* **Exercise brief**:
What is the number of lines below that contain the word "html"? Respond with that number alone.

Web document revisions
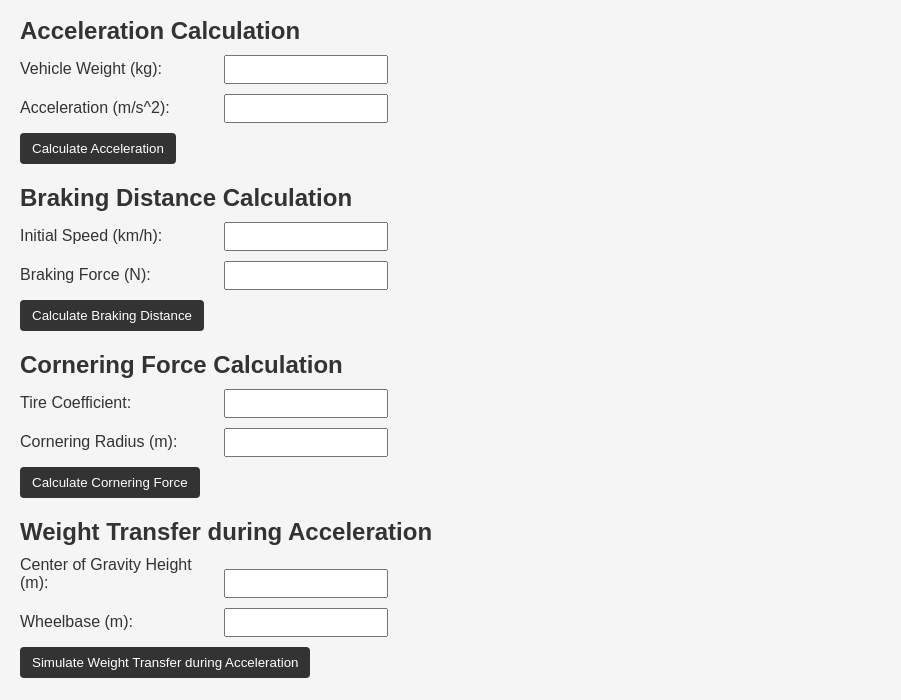
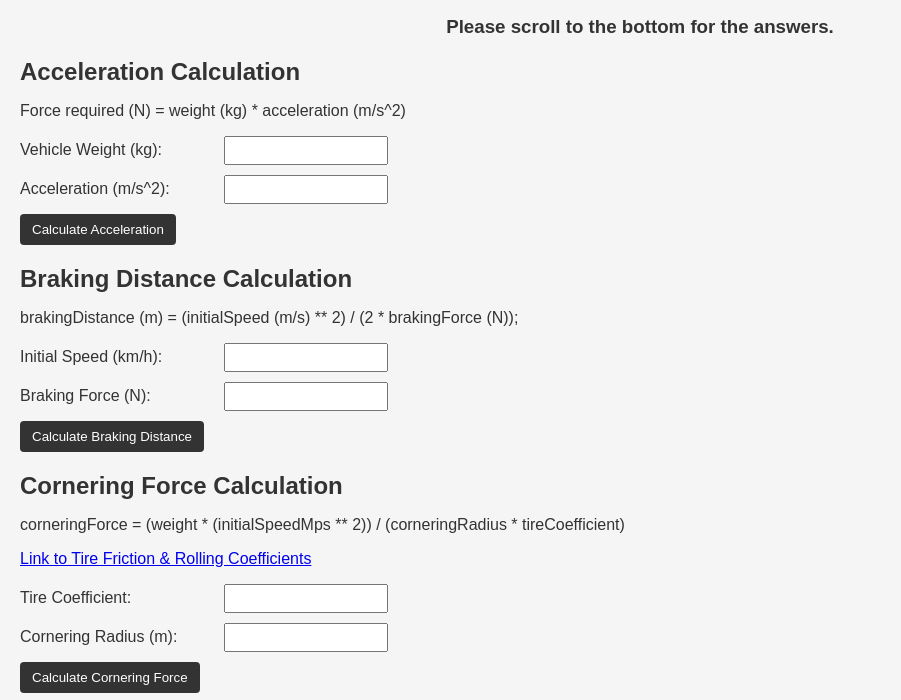
Before and after one commit to srikarkc/vd-calculator, a plain HTML site: page index.html in a window 1280 px wide. Shown: the part 60-760 px from the top of the page, without its empty margins (0-901 px from the left). Drawn offline with Linux system fonts and the light colour scheme.

Commit message:
Made improvements to the original app

```diff
--- a/index.html
+++ b/index.html
@@ -10,11 +10,13 @@
   <!-- Header section -->
   <header>
     <h1>Vehicle Dynamics Calculator</h1>
+    <h3>Please scroll to the bottom for the answers.</h3>
   </header>
 
   <!-- Acceleration section -->
   <section>
     <h2>Acceleration Calculation</h2>
+    <p>Force required (N) = weight (kg) * acceleration (m/s^2)</p>
     <div>
       <label for="vehicle-weight">Vehicle Weight (kg):</label>
       <input type="number" id="vehicle-weight">
@@ -29,6 +31,7 @@
   <!-- Braking distance section -->
   <section>
     <h2>Braking Distance Calculation</h2>
+    <p>brakingDistance (m) = (initialSpeed (m/s) ** 2) / (2 * brakingForce (N));</p>
     <div>
       <label for="initial-speed">Initial Speed (km/h):</label>
       <input type="number" id="initial-speed">
@@ -43,6 +46,9 @@
   <!-- Cornering force section -->
 <section>
     <h2>Cornering Force Calculation</h2>
+    <p>corneringForce = (weight * (initialSpeedMps ** 2)) / (corneringRadius * tireCoefficient)</p>
+    <a href="http://hpwizard.com/tire-friction-coefficient.html" target="_blank">Link to Tire Friction & Rolling Coefficients</a>
+    <p></p>
     <div>
       <label for="tire-coefficient">Tire Coefficient:</label>
       <input type="number" id="tire-coefficient">
@@ -102,6 +108,7 @@
     <div id="result-output"></div>
   </section>
 
+  <!-- Linking to the Javascript -->
   <script src="script.js"></script>
 </body>
 </html>
--- a/script.js
+++ b/script.js
@@ -1,10 +1,13 @@
 // Get input elements
 const weightInput = document.getElementById('vehicle-weight');
 const accelerationInput = document.getElementById('acceleration');
+
 const initialSpeedInput = document.getElementById('initial-speed');
 const brakingForceInput = document.getElementById('braking-force');
+
 const calculateAccelerationBtn = document.getElementById('calculate-acceleration-btn');
 const calculateBrakingDistanceBtn = document.getElementById('calculate-braking-distance-btn');
+
 const resultOutput = document.getElementById('result-output');
 
 // Add event listeners to the calculate buttons
@@ -15,6 +18,12 @@ function calculateAcceleration() {
   // Get user input values
   const weight = parseFloat(weightInput.value);
   const acceleration = parseFloat(accelerationInput.value);
+
+  // Validate input values
+  if (isNaN(weight) || isNaN(acceleration) ) {
+    resultOutput.textContent = 'Please enter valid values.';
+    return;
+  }
 
   // Perform acceleration calculation
   const force = weight * acceleration;
```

* **Response to the exercise**:
5